How to complete this task:
Give the data again in full, without pictures.

Records contained in a dataset:
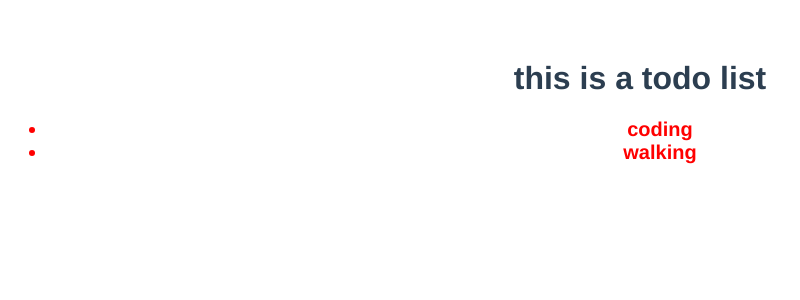
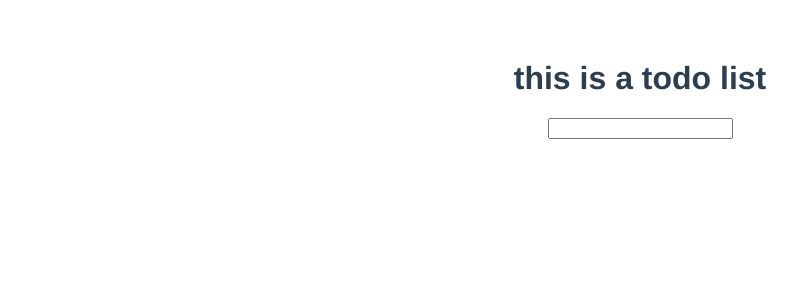
Before and after one commit to TrustDec/ProjectSummary, a Vue app in the folder Vuejs/: page / in a window 1280 px wide. Shown: the top 300 px of the page, without its empty margins (0-800 px from the left). Built offline with nearby package versions, Linux system fonts and the light colour scheme.

Commit message:
watch v-model window.localStorage.getItem(STORAGE_KEY)

```diff
--- a/Vuejs/src/App.vue
+++ b/Vuejs/src/App.vue
@@ -1,8 +1,9 @@
 <template>
   <div id="app">
     <h1 v-text="title"></h1>
+    <input v-model="newItem" v-on:keyup.enter="addNew">
     <ul>
-      <li v-for="item in items" v-bind:class="[finished,liClass]">
+      <li v-for="item in items" v-bind:class="{finished:item.isFinished}" v-on:click="toggleFinish(item)">
         {{item.label}}
       </li>
     </ul>
@@ -10,22 +11,35 @@
 </template>
 
 <script>
+import Store from './components/store.js';
 export default {
   data: function(){
     return {
       title: 'this is a todo list',
-      items: [{
-        label: 'coding',
-        isFinished: false
+      items: Store.fetch(),
+      newItem:"",
+    }
+  },
+  watch: {
+    items:{
+      handler:function(items){
+        Store.save(items);
       },
-      {
-        label: 'walking',
-        isFinished:true
+      deep:true
+    }
+  },
+  methods: {
+     toggleFinish:function(item){
+        console.log(item.isFinished = !item.isFinished);
+      },
+      addNew:function(){
+        this.items.push({
+          label:this.newItem,
+          isFinished:false
+        });
+        this.newItem="";
+        Store.save();
       }
-      ],
-      liClass:"liClass",
-      finished:"finished"
-    }
   }
 }
 </script>
@@ -39,11 +53,14 @@ export default {
   color: #2c3e50;
   margin-top: 60px;
 }
-.liClass{
-  font-size: 20px;
-}
 .finished {
   color:red;
+  font-size: 20px;
+  font-weight: bold;
+}
+li {
+  color:green;
+  font-size: 20px;
   font-weight: bold;
 }
 </style>
--- /dev/null
+++ b/Vuejs/src/components/store.js
@@ -0,0 +1,10 @@
+const STORAGE_KEY = 'todos-vuejs';
+
+export default {
+	fetch:function(){
+		return JSON.parse(window.localStorage.getItem(STORAGE_KEY) || '[]');
+	},
+	save:function(items){
+		window.localStorage.setItem(STORAGE_KEY,JSON.stringify(items));
+	}
+}
```
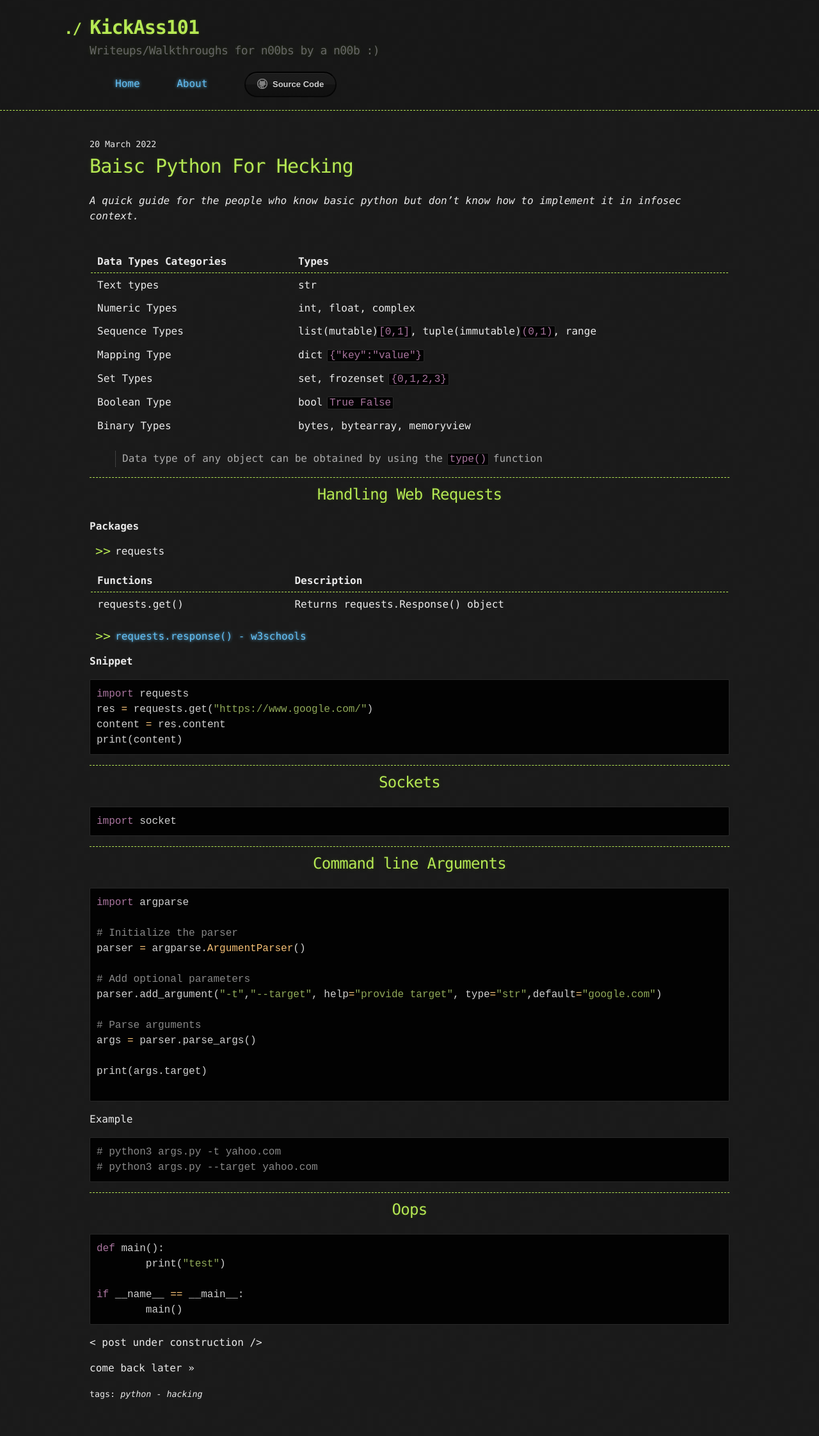
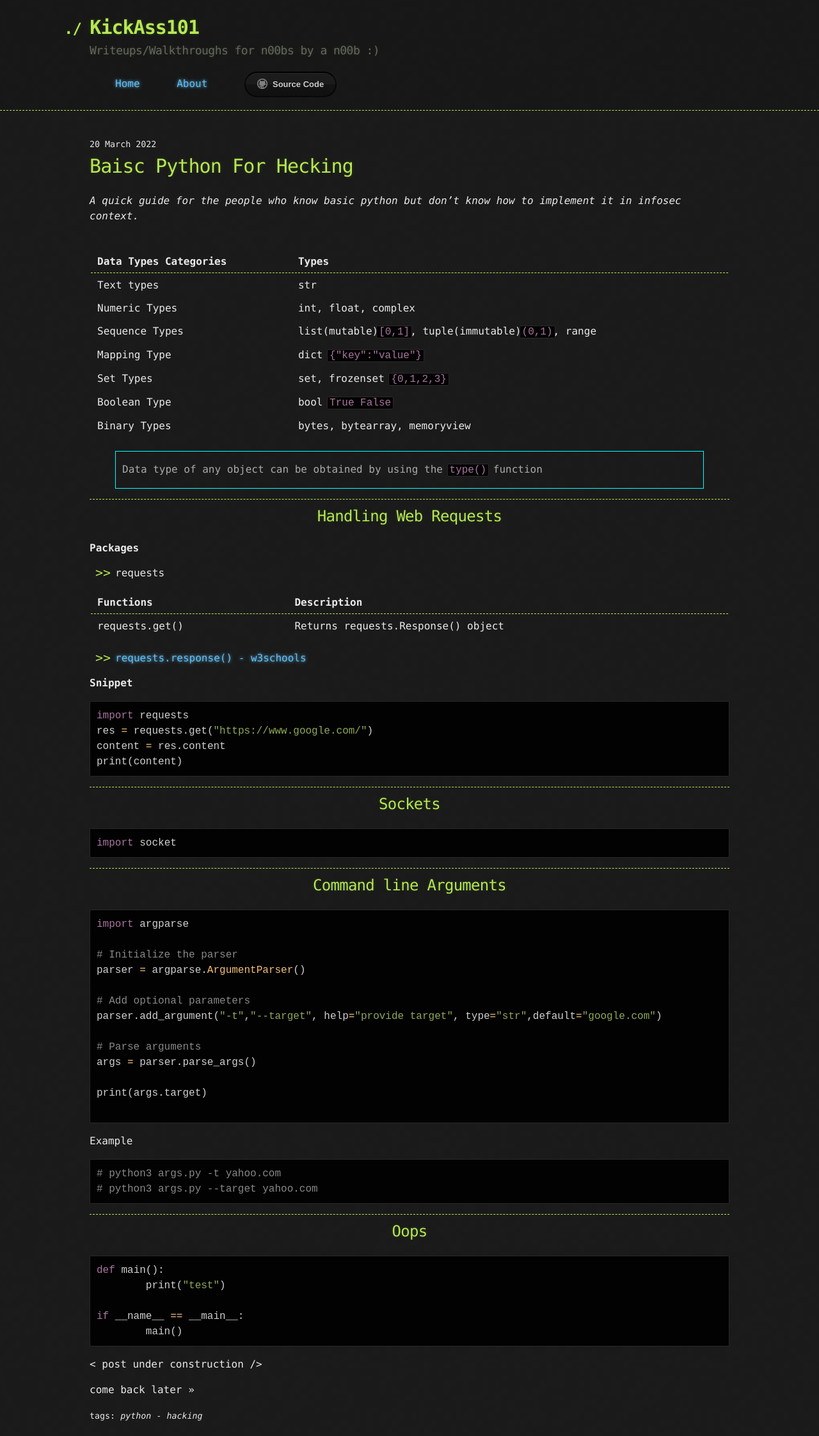
Before and after one commit to KickAss101/KickAss101.github.io, a Jekyll site: the page built from _posts/2022-03-20-Basic-Python-For-Hacking.md, in a window 1280 px wide. Shown: the whole page at 64% size. Built offline with Jekyll 4.4.1, drawn with Linux system fonts in a browser that asks for light colours; nearby versions of some CDN libraries; before the commit the page ends 2211 px from its top, so only the background shows below that.

```diff
--- a/assets/css/custom.css
+++ b/assets/css/custom.css
@@ -46,8 +46,11 @@
     margin: 0 auto;
 }
 
+blockquote {
+    border: 1px solid aqua;
+}
+
 /* Responsive for mobile devices */
-
 @media screen and (max-width: 600px) {
     body h2 {
             font-size: .88em;
```
Also changed, not shown: 2 other files.
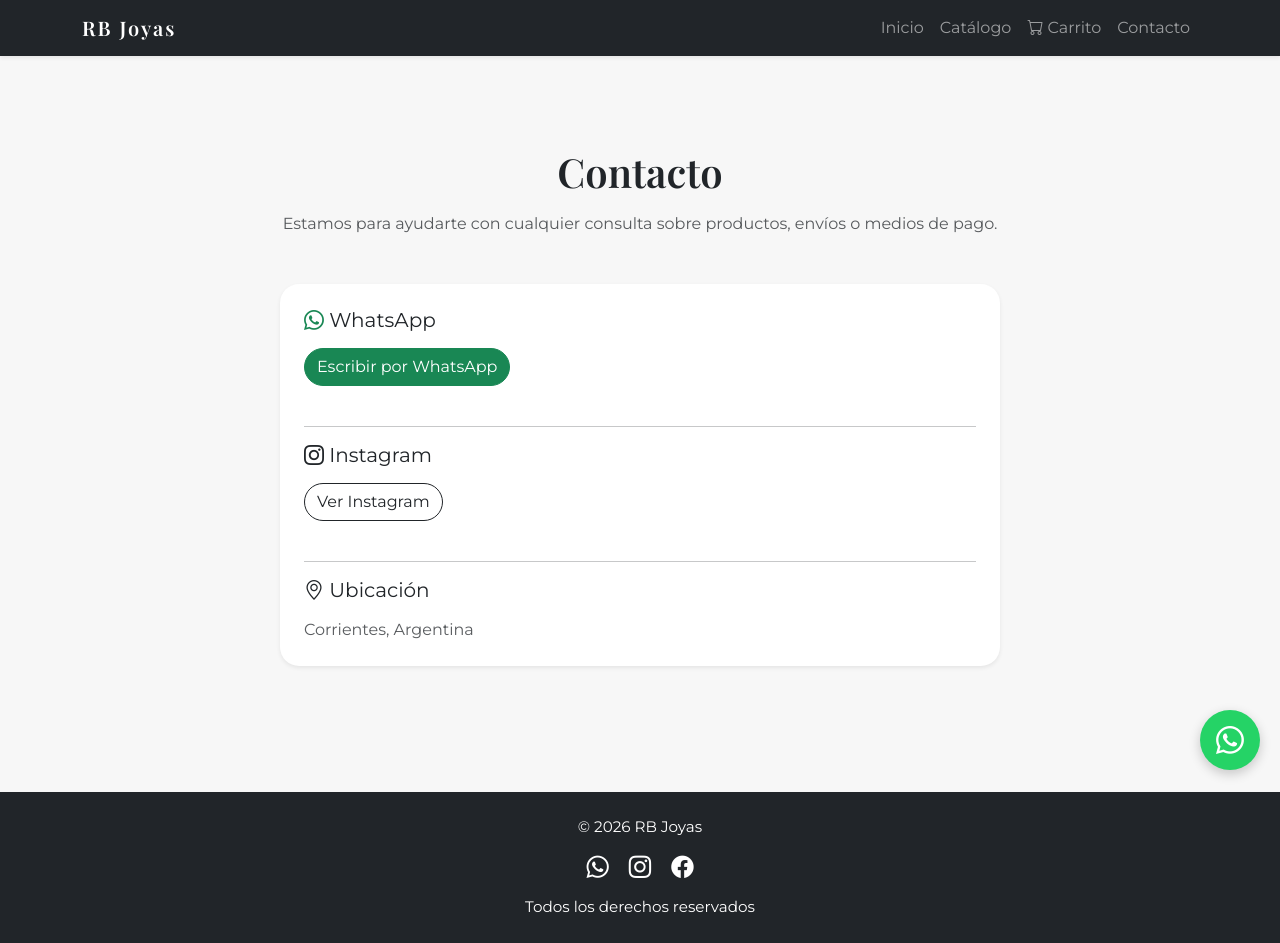
After one commit to Felixcanalla/Joyeria_online, a Django app: page /contacto/ in a window 1280 px wide. The commit adds this page. Run offline with Django 5.2, Linux system fonts and the light colour scheme.

Commit message:
contacto

```diff
--- a/tienda/templates/tienda/base.html
+++ b/tienda/templates/tienda/base.html
@@ -69,6 +69,11 @@
                         <i class="bi bi-cart"></i> Carrito
                     </a>
                 </li>
+                <li class="nav-item">
+    <a class="nav-link" href="{% url 'contacto' %}">
+        Contacto
+    </a>
+</li>
 
                 {% if user.is_staff %}
                     <li class="nav-item">
--- /dev/null
+++ b/tienda/templates/tienda/contacto.html
@@ -0,0 +1,87 @@
+{% extends 'tienda/base.html' %}
+
+{% block title %}Contacto | RB Joyas{% endblock %}
+
+{% block content %}
+
+<div class="container py-5">
+
+    <div class="text-center mb-5">
+
+        <h1 class="mb-3" style="font-family: 'Playfair Display', serif;">
+            Contacto
+        </h1>
+
+        <p class="text-muted">
+            Estamos para ayudarte con cualquier consulta sobre productos,
+            envíos o medios de pago.
+        </p>
+
+    </div>
+
+    <div class="row justify-content-center">
+
+        <div class="col-md-8">
+
+            <div class="card border-0 shadow-sm p-4">
+
+                <div class="mb-4">
+
+                    <h5 class="mb-3">
+                        <i class="bi bi-whatsapp text-success"></i>
+                        WhatsApp
+                    </h5>
+
+                    <a
+                        href="https://wa.me/5493413025642"
+                        target="_blank"
+                        class="btn btn-success"
+                    >
+                        Escribir por WhatsApp
+                    </a>
+
+                </div>
+
+                <hr>
+
+                <div class="mb-4">
+
+                    <h5 class="mb-3">
+                        <i class="bi bi-instagram"></i>
+                        Instagram
+                    </h5>
+
+                    <a
+                        href="https://www.instagram.com/br_joyas/"
+                        target="_blank"
+                        class="btn btn-outline-dark"
+                    >
+                        Ver Instagram
+                    </a>
+
+                </div>
+
+                <hr>
+
+                <div>
+
+                    <h5 class="mb-3">
+                        <i class="bi bi-geo-alt"></i>
+                        Ubicación
+                    </h5>
+
+                    <p class="mb-0 text-muted">
+                        Corrientes, Argentina
+                    </p>
+
+                </div>
+
+            </div>
+
+        </div>
+
+    </div>
+
+</div>
+
+{% endblock %}
--- a/tienda/urls.py
+++ b/tienda/urls.py
@@ -18,4 +18,5 @@ urlpatterns = [
     path("admin-panel/", views.dashboard_admin, name="dashboard_admin"),
     path("exportar-pedidos/", views.exportar_pedidos_csv, name="exportar_pedidos"),
     path("test-email/", views.test_email, name="test_email"),
+    path('contacto/', views.contacto, name='contacto'),
     ]
--- a/tienda/views.py
+++ b/tienda/views.py
@@ -523,3 +523,7 @@ def test_email(request):
     )
 
     return HttpResponse("Mail enviado")
+
+
+def contacto(request):
+    return render(request, 'tienda/contacto.html')
```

Written response:
Before and after one commit to TrustDec/ProjectSummary, a Vue app in the folder Vuejs/: page / in a window 1280 px wide. Shown: the top 300 px of the page, without its empty margins (0-800 px from the left). Built offline with nearby package versions, Linux system fonts and the light colour scheme.

Commit message:
watch v-model window.localStorage.getItem(STORAGE_KEY)

```diff
--- a/Vuejs/src/App.vue
+++ b/Vuejs/src/App.vue
@@ -1,8 +1,9 @@
 <template>
   <div id="app">
     <h1 v-text="title"></h1>
+    <input v-model="newItem" v-on:keyup.enter="addNew">
     <ul>
-      <li v-for="item in items" v-bind:class="[finished,liClass]">
+      <li v-for="item in items" v-bind:class="{finished:item.isFinished}" v-on:click="toggleFinish(item)">
         {{item.label}}
       </li>
     </ul>
@@ -10,22 +11,35 @@
 </template>
 
 <script>
+import Store from './components/store.js';
 export default {
   data: function(){
     return {
       title: 'this is a todo list',
-      items: [{
-        label: 'coding',
-        isFinished: false
+      items: Store.fetch(),
+      newItem:"",
+    }
+  },
+  watch: {
+    items:{
+      handler:function(items){
+        Store.save(items);
       },
-      {
-        label: 'walking',
-        isFinished:true
+      deep:true
+    }
+  },
+  methods: {
+     toggleFinish:function(item){
+        console.log(item.isFinished = !item.isFinished);
+      },
+      addNew:function(){
+        this.items.push({
+          label:this.newItem,
+          isFinished:false
+        });
+        this.newItem="";
+        Store.save();
       }
-      ],
-      liClass:"liClass",
-      finished:"finished"
-    }
   }
 }
 </script>
@@ -39,11 +53,14 @@ export default {
   color: #2c3e50;
   margin-top: 60px;
 }
-.liClass{
-  font-size: 20px;
-}
 .finished {
   color:red;
+  font-size: 20px;
+  font-weight: bold;
+}
+li {
+  color:green;
+  font-size: 20px;
   font-weight: bold;
 }
 </style>
--- /dev/null
+++ b/Vuejs/src/components/store.js
@@ -0,0 +1,10 @@
+const STORAGE_KEY = 'todos-vuejs';
+
+export default {
+	fetch:function(){
+		return JSON.parse(window.localStorage.getItem(STORAGE_KEY) || '[]');
+	},
+	save:function(items){
+		window.localStorage.setItem(STORAGE_KEY,JSON.stringify(items));
+	}
+}
```
Before and after one commit to KickAss101/KickAss101.github.io, a Jekyll site: the page built from _posts/2022-03-20-Basic-Python-For-Hacking.md, in a window 1280 px wide. Shown: the whole page at 64% size. Built offline with Jekyll 4.4.1, drawn with Linux system fonts in a browser that asks for light colours; nearby versions of some CDN libraries; before the commit the page ends 2211 px from its top, so only the background shows below that.

```diff
--- a/assets/css/custom.css
+++ b/assets/css/custom.css
@@ -46,8 +46,11 @@
     margin: 0 auto;
 }
 
+blockquote {
+    border: 1px solid aqua;
+}
+
 /* Responsive for mobile devices */
-
 @media screen and (max-width: 600px) {
     body h2 {
             font-size: .88em;
```
Also changed, not shown: 2 other files.
After one commit to Felixcanalla/Joyeria_online, a Django app: page /contacto/ in a window 1280 px wide. The commit adds this page. Run offline with Django 5.2, Linux system fonts and the light colour scheme.

Commit message:
contacto

```diff
--- a/tienda/templates/tienda/base.html
+++ b/tienda/templates/tienda/base.html
@@ -69,6 +69,11 @@
                         <i class="bi bi-cart"></i> Carrito
                     </a>
                 </li>
+                <li class="nav-item">
+    <a class="nav-link" href="{% url 'contacto' %}">
+        Contacto
+    </a>
+</li>
 
                 {% if user.is_staff %}
                     <li class="nav-item">
--- /dev/null
+++ b/tienda/templates/tienda/contacto.html
@@ -0,0 +1,87 @@
+{% extends 'tienda/base.html' %}
+
+{% block title %}Contacto | RB Joyas{% endblock %}
+
+{% block content %}
+
+<div class="container py-5">
+
+    <div class="text-center mb-5">
+
+        <h1 class="mb-3" style="font-family: 'Playfair Display', serif;">
+            Contacto
+        </h1>
+
+        <p class="text-muted">
+            Estamos para ayudarte con cualquier consulta sobre productos,
+            envíos o medios de pago.
+        </p>
+
+    </div>
+
+    <div class="row justify-content-center">
+
+        <div class="col-md-8">
+
+            <div class="card border-0 shadow-sm p-4">
+
+                <div class="mb-4">
+
+                    <h5 class="mb-3">
+                        <i class="bi bi-whatsapp text-success"></i>
+                        WhatsApp
+                    </h5>
+
+                    <a
+                        href="https://wa.me/5493413025642"
+                        target="_blank"
+                        class="btn btn-success"
+                    >
+                        Escribir por WhatsApp
+                    </a>
+
+                </div>
+
+                <hr>
+
+                <div class="mb-4">
+
+                    <h5 class="mb-3">
+                        <i class="bi bi-instagram"></i>
+                        Instagram
+                    </h5>
+
+                    <a
+                        href="https://www.instagram.com/br_joyas/"
+                        target="_blank"
+                        class="btn btn-outline-dark"
+                    >
+                        Ver Instagram
+                    </a>
+
+                </div>
+
+                <hr>
+
+                <div>
+
+                    <h5 class="mb-3">
+                        <i class="bi bi-geo-alt"></i>
+                        Ubicación
+                    </h5>
+
+                    <p class="mb-0 text-muted">
+                        Corrientes, Argentina
+                    </p>
+
+                </div>
+
+            </div>
+
+        </div>
+
+    </div>
+
+</div>
+
+{% endblock %}
--- a/tienda/urls.py
+++ b/tienda/urls.py
@@ -18,4 +18,5 @@ urlpatterns = [
     path("admin-panel/", views.dashboard_admin, name="dashboard_admin"),
     path("exportar-pedidos/", views.exportar_pedidos_csv, name="exportar_pedidos"),
     path("test-email/", views.test_email, name="test_email"),
+    path('contacto/', views.contacto, name='contacto'),
     ]
--- a/tienda/views.py
+++ b/tienda/views.py
@@ -523,3 +523,7 @@ def test_email(request):
     )
 
     return HttpResponse("Mail enviado")
+
+
+def contacto(request):
+    return render(request, 'tienda/contacto.html')
```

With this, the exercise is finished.